U of M scientists claim they have invented the 'perfect' soap - Bring Me The News

U of M scientists claim they have invented the 'perfect' soap

Researchers say this could have a major impact on the multibillion-dollar cleaning products industry.
Author:
Publish date:
Image placeholder title

A team of researchers led by the University of Minnesota have invented the "perfect soap molecule." It apparently works better than other soaps and is better for the environment.

Wednesday, the U announced researchers had developed a new chemical process which combines fatty acids from soybeans or coconut with "sugar-derived rings from corn" to make a renewable soap molecule called Oleo-Furan-Surfactant (OFS).

Researchers found OFS actually works better than conventional soaps, especially in cold water. The U says conventional soaps get cloudy, gooey and pretty much unusable in cold water. OFS apparently doesn't do that.

Since OFS foams similarly to other detergents, it could eventually replace soaps in things like washing machines and dishwashers.

You can even use it in "hard" water (water with a high mineral content) without struggling to wash it off.

"This research could have a major impact on the multibillion-dollar cleaning products industry," Paul Dauenhauer, a University of Minnesota professor and a co-author of the study, said in a statement.

Better for the environment

OFS is made from natural products.
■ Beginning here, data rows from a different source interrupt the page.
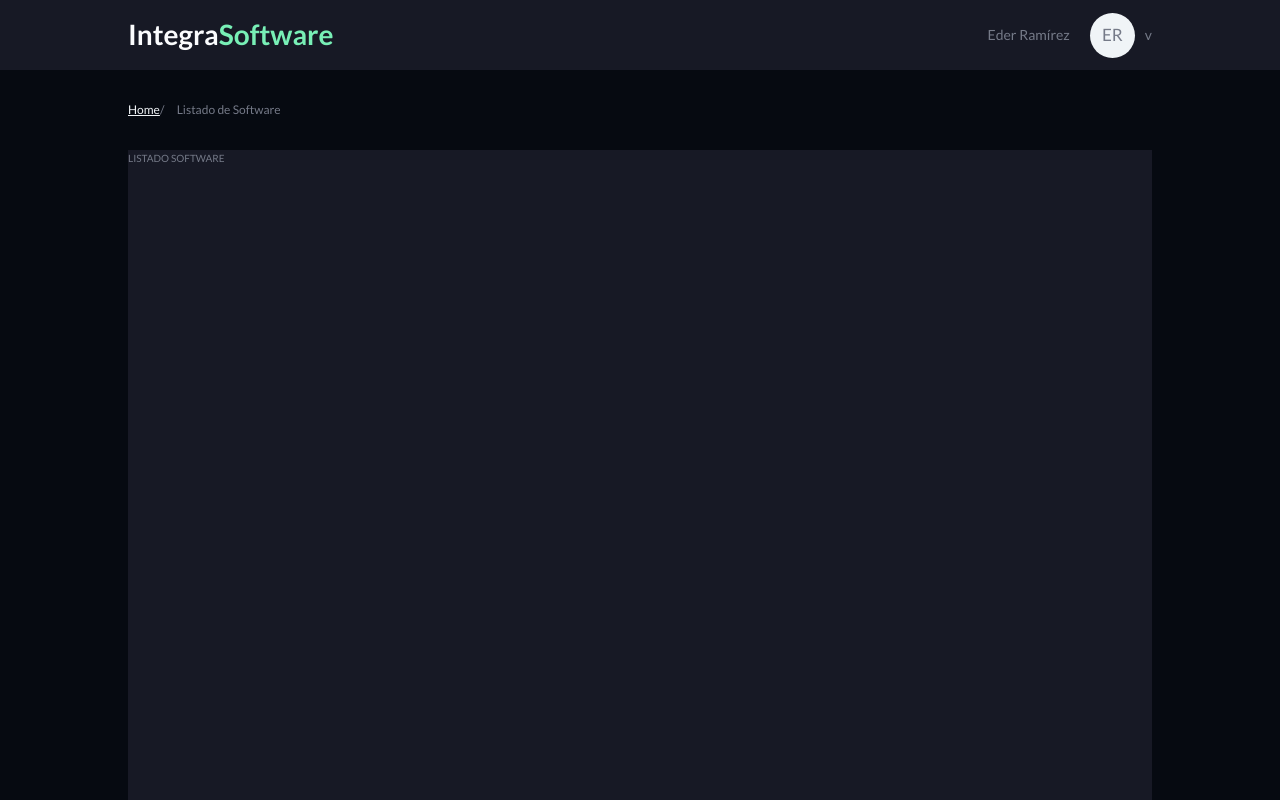
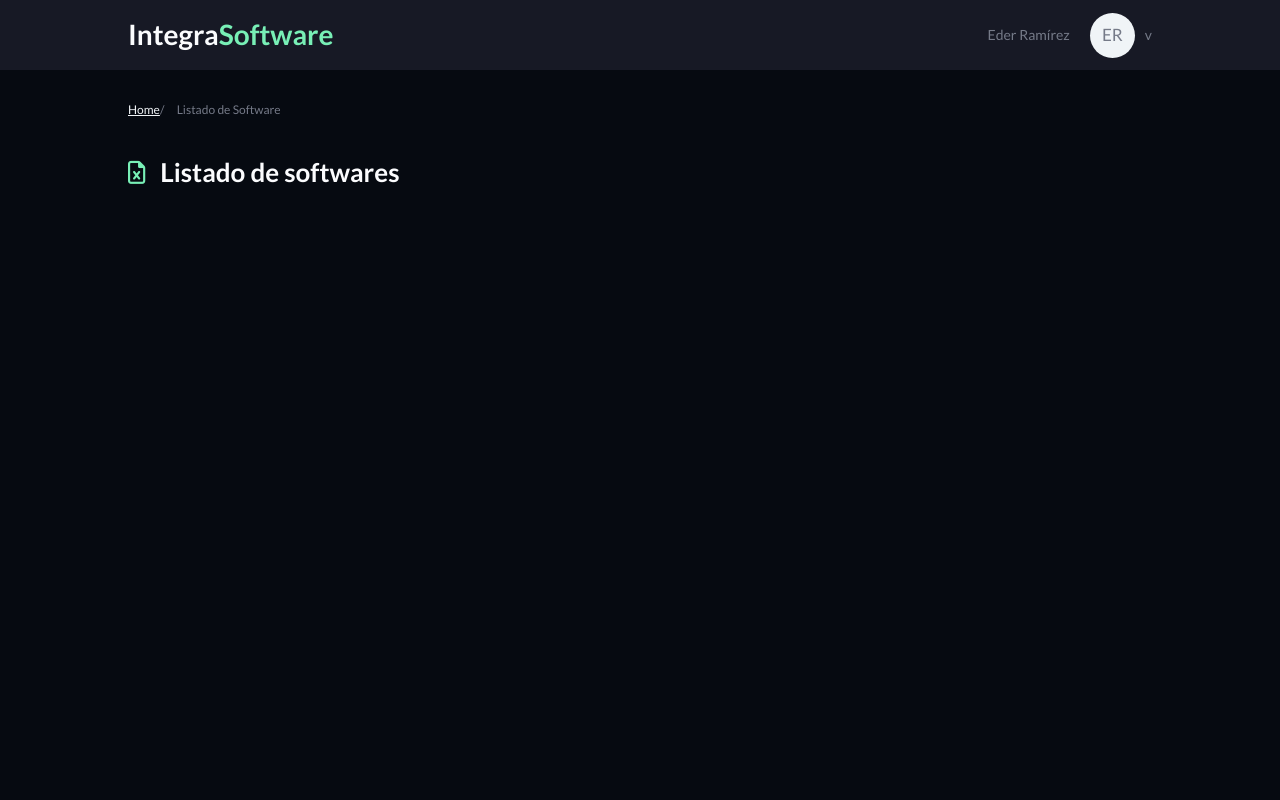
Before and after one commit to Eder87rh/mobilender, a Vue app: page /listado_software in a window 1280 px wide. Shown: the top 800 px of the page. Built offline with nearby package versions, Linux system fonts and the light colour scheme.

Commit message:
Starting Navigation title component

```diff
--- a/public/index.html
+++ b/public/index.html
@@ -10,6 +10,11 @@
       href="https://fonts.googleapis.com/css2?family=Lato:wght@400;700&display=swap"
       rel="stylesheet"
     />
+    <script
+      src="https://kit.fontawesome.com/a05441761e.js"
+      crossorigin="anonymous"
+    ></script>
+
     <title><%= htmlWebpackPlugin.options.title %></title>
   </head>
   <body>
--- a/src/App.vue
+++ b/src/App.vue
@@ -27,6 +27,7 @@ export default {
   margin: 0 auto;
   width: 80%;
   min-height: 100rem;
-  background-color: var(--secondary-color);
+  font-size: 1.3rem;
+  /* background-color: var(--secondary-color); */
 }
 </style>
--- a/src/components/Breadcrumb.vue
+++ b/src/components/Breadcrumb.vue
@@ -16,6 +16,7 @@ export default {
 <style lang="css" scoped>
 #nav {
   margin: 3rem auto;
+  margin-top: 10rem;
   width: 80%;
   font-size: 1.2rem;
 }
--- a/src/components/Header.vue
+++ b/src/components/Header.vue
@@ -21,6 +21,9 @@ export default {
 
 <style lang="css" scoped>
 #header {
+  position: fixed;
+  top: 0;
+
   display: flex;
   justify-content: center;
   width: 100%;
--- /dev/null
+++ b/src/components/NavigationTitle.vue
@@ -0,0 +1,29 @@
+<template>
+  <div class="navigation-title">
+    <i class="far fa-file-excel navigation-title__icon"></i>
+    <h1 class="title">{{ title }}</h1>
+  </div>
+</template>
+
+<script>
+//import { ref } from "vue";
+export default {
+  props: {
+    title: String,
+  },
+  setup() {
+    return {};
+  },
+};
+</script>
+
+<style lang="css" scoped>
+.navigation-title {
+  display: flex;
+  align-items: center;
+}
+
+.navigation-title__icon {
+  margin-right: 1.5rem;
+}
+</style>
--- a/src/globalStyles.css
+++ b/src/globalStyles.css
@@ -33,3 +33,11 @@ h1 {
   color: var(--white-color);
   font-weight: 700;
 }
+
+i.fas,
+i.far,
+i.fab {
+  /* border: 1px solid red; */
+  color: var(--accent-color);
+  font-size: 2.3rem;
+}
--- a/src/pages/ListadoSoftware.vue
+++ b/src/pages/ListadoSoftware.vue
@@ -1,19 +1,17 @@
 <template>
   <div>
-    LISTADO SOFTWARE
+    <NavigationTitle title="Listado de softwares" />
   </div>
 </template>
 
 <script>
+import NavigationTitle from "../components/NavigationTitle.vue";
 export default {
-  setup () {
-
-
-    return {}
-  }
-}
+  components: { NavigationTitle },
+  setup() {
+    return {};
+  },
+};
 </script>
 
-<style lang="css" scoped>
-
-</style>
+<style lang="css" scoped></style>
```
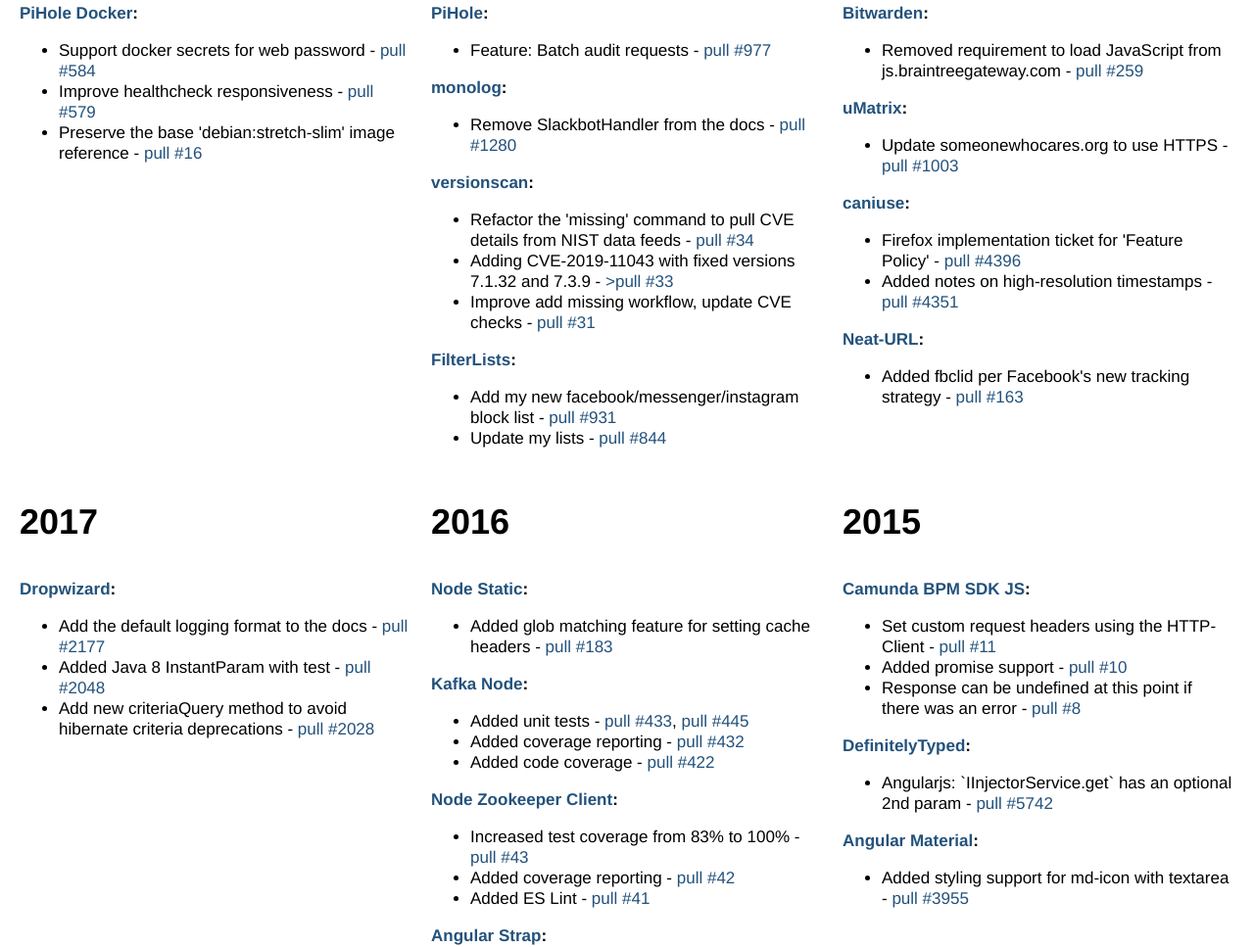
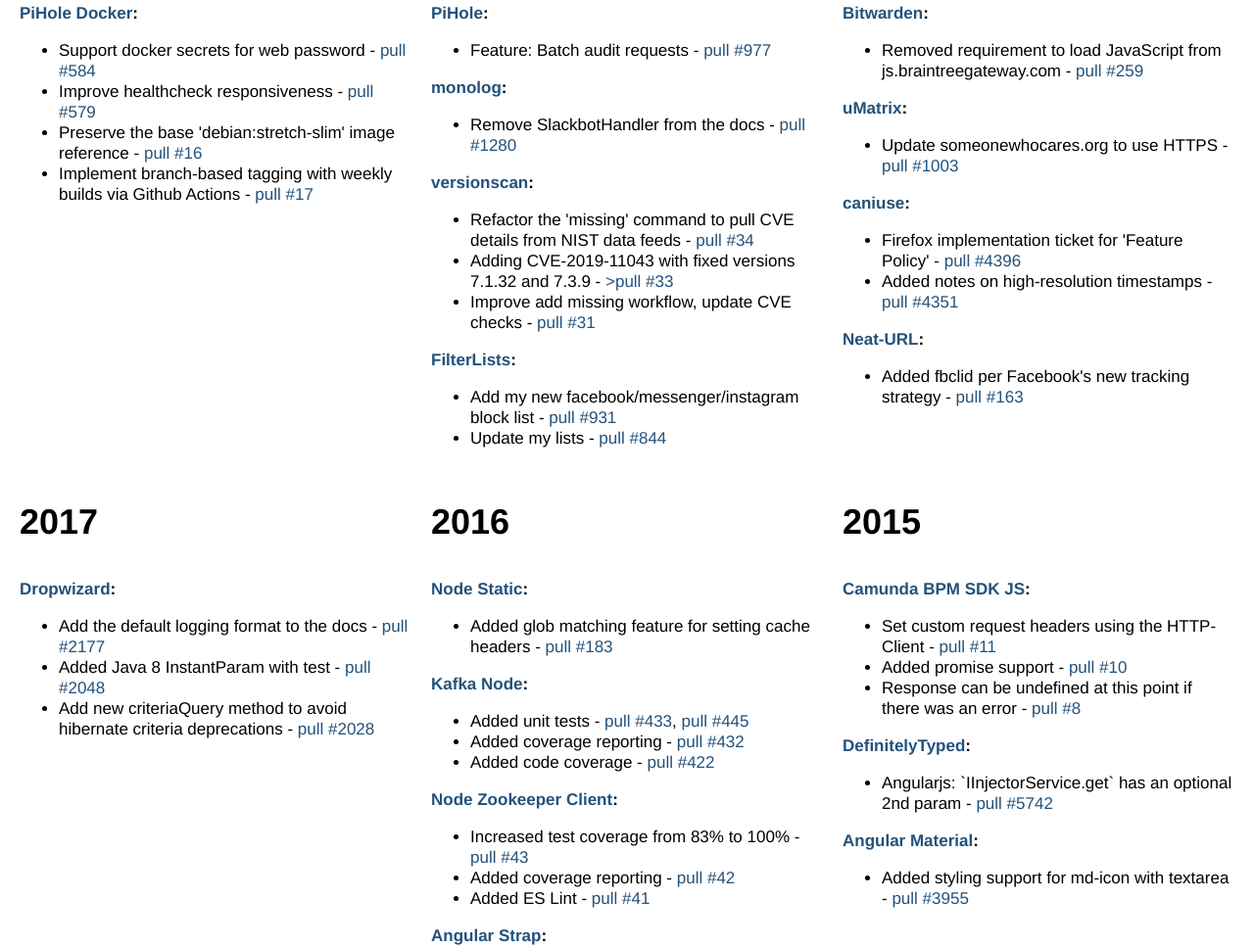
Before and after one commit to lightswitch05/lightswitch05.github.io, a plain HTML site: page index.html in a window 1280 px wide. Shown: the part 2022-2989 px from the top of the page at 98% size. Drawn offline with Linux system fonts and the light colour scheme.

Commit message:
Update contributions

```diff
--- a/index.html
+++ b/index.html
@@ -124,7 +124,8 @@
                             <a href="https://github.com/pi-hole/docker-pi-hole/pull/579">pull #579</a></li>
                         <li>Preserve the base 'debian:stretch-slim' image reference -
                             <a href="https://github.com/pi-hole/docker-base-images/pull/16">pull #16</a></li>
-
+                        <li>Implement branch-based tagging with weekly builds via Github Actions -
+                            <a href="https://github.com/pi-hole/docker-base-images/pull/17">pull #17</a></li>
                     </ul>
                 </dd>
             </dl>
```
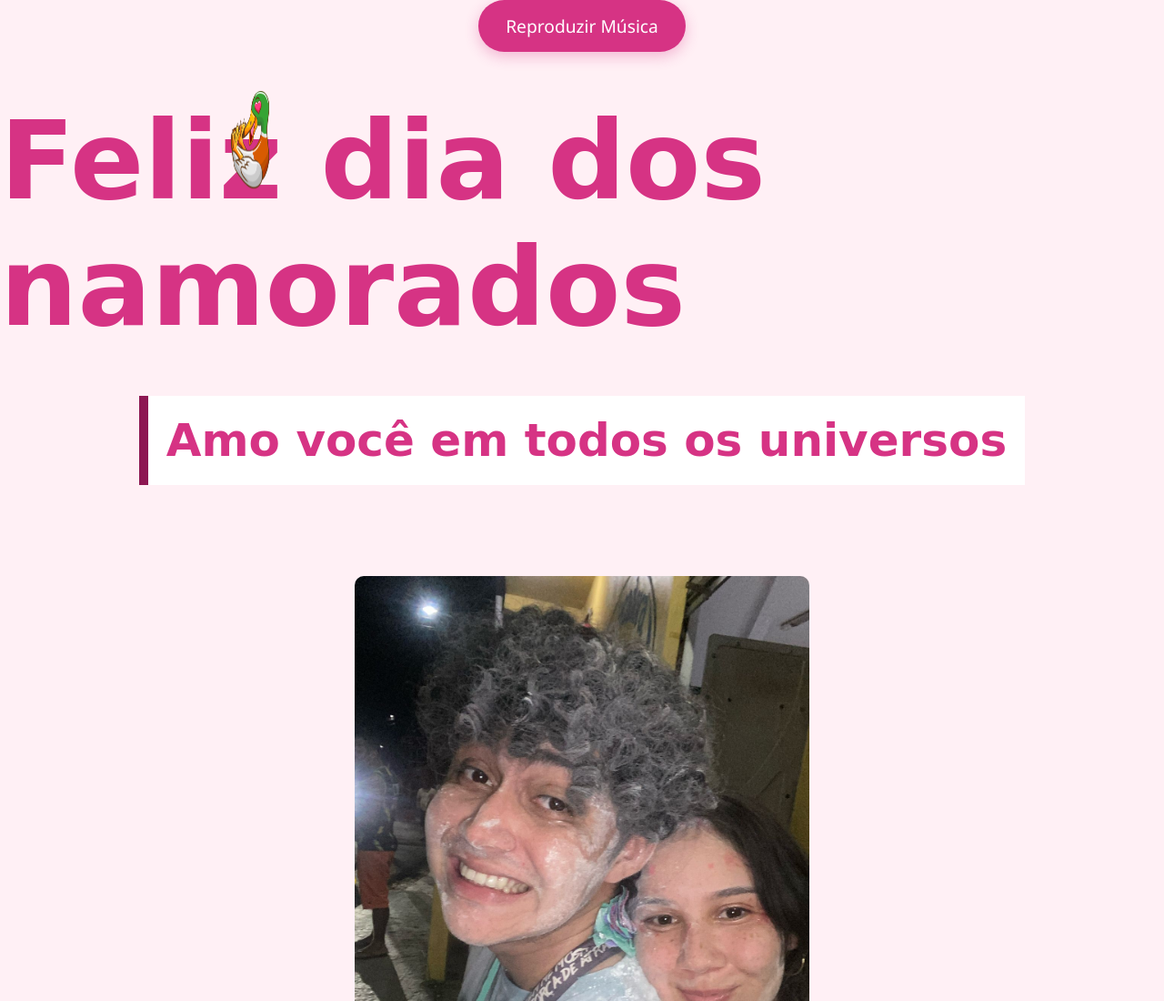
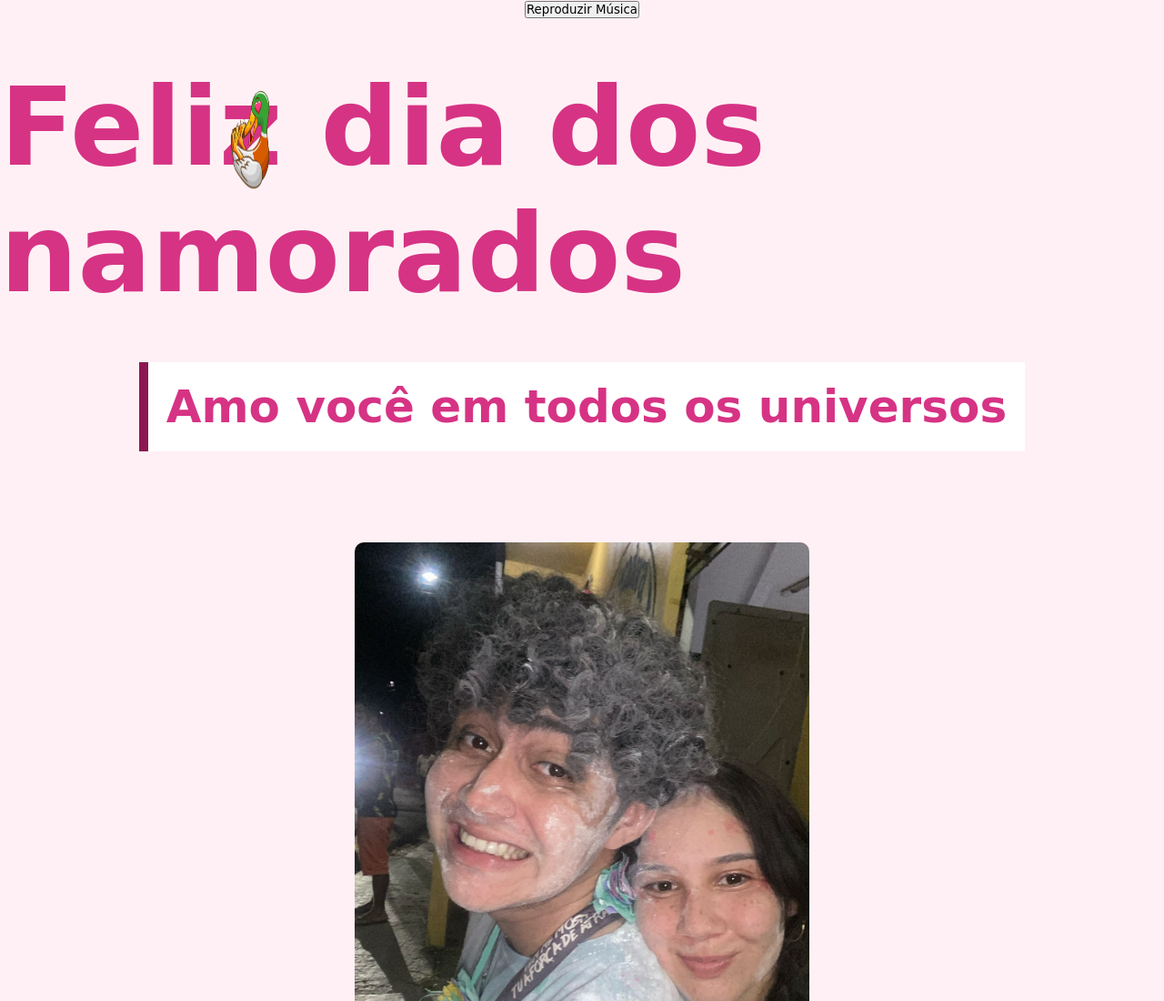
Before and after one commit to Pedrosft/site-de-namoro, a plain HTML site: page index.html in a window 1280 px wide. Shown: the top 1100 px of the page at 91% size. Drawn offline with nearby package versions, Linux system fonts and the light colour scheme; grey boxes are pictures that could not be loaded; a web font is replaced by a local one.

Commit message:
Update style.cssadadwd

```diff
--- a/style.css
+++ b/style.css
@@ -672,7 +672,7 @@ section.active {
   border-left: solid 10px #8d1752
 }
 
-.btn-estilizado {
+.btn-estilizado button{
   background-color: #d63384; /* Cor de fundo romântica */
   color: white;
   font-size: 1.2em;
```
So it's biodegradable.

And since the new soap molecule works well in low concentrations, it's environmental impact is "significantly" lower than other soaps.

"These are really the perfect soap molecules,” said U of M graduate student Kristeen Joseph.

Many conventional soaps, the U says, are made fossil fuels such as petroleum, which are then "mixed with many additional difficult-to-pronounce and harmful chemicals" that get washed down drains.

This invention is part of a larger mission of the Catalysis Center for Energy Innovation research center to produce renewable chemicals and biofuels from natural sources.

You can get the full scientific article here.

Next Up

Related

Building a better beer? U of M scientist helps map barley genome

An international team that includes University of Minnesota scientist Gary Muehlbauer has mapped the genome of barley, one of the world's most important and genetically complex cereal crops, and a key beer ingredient. The researchers say the findings could lead to higher yields and a grain that can more easily handle climate change.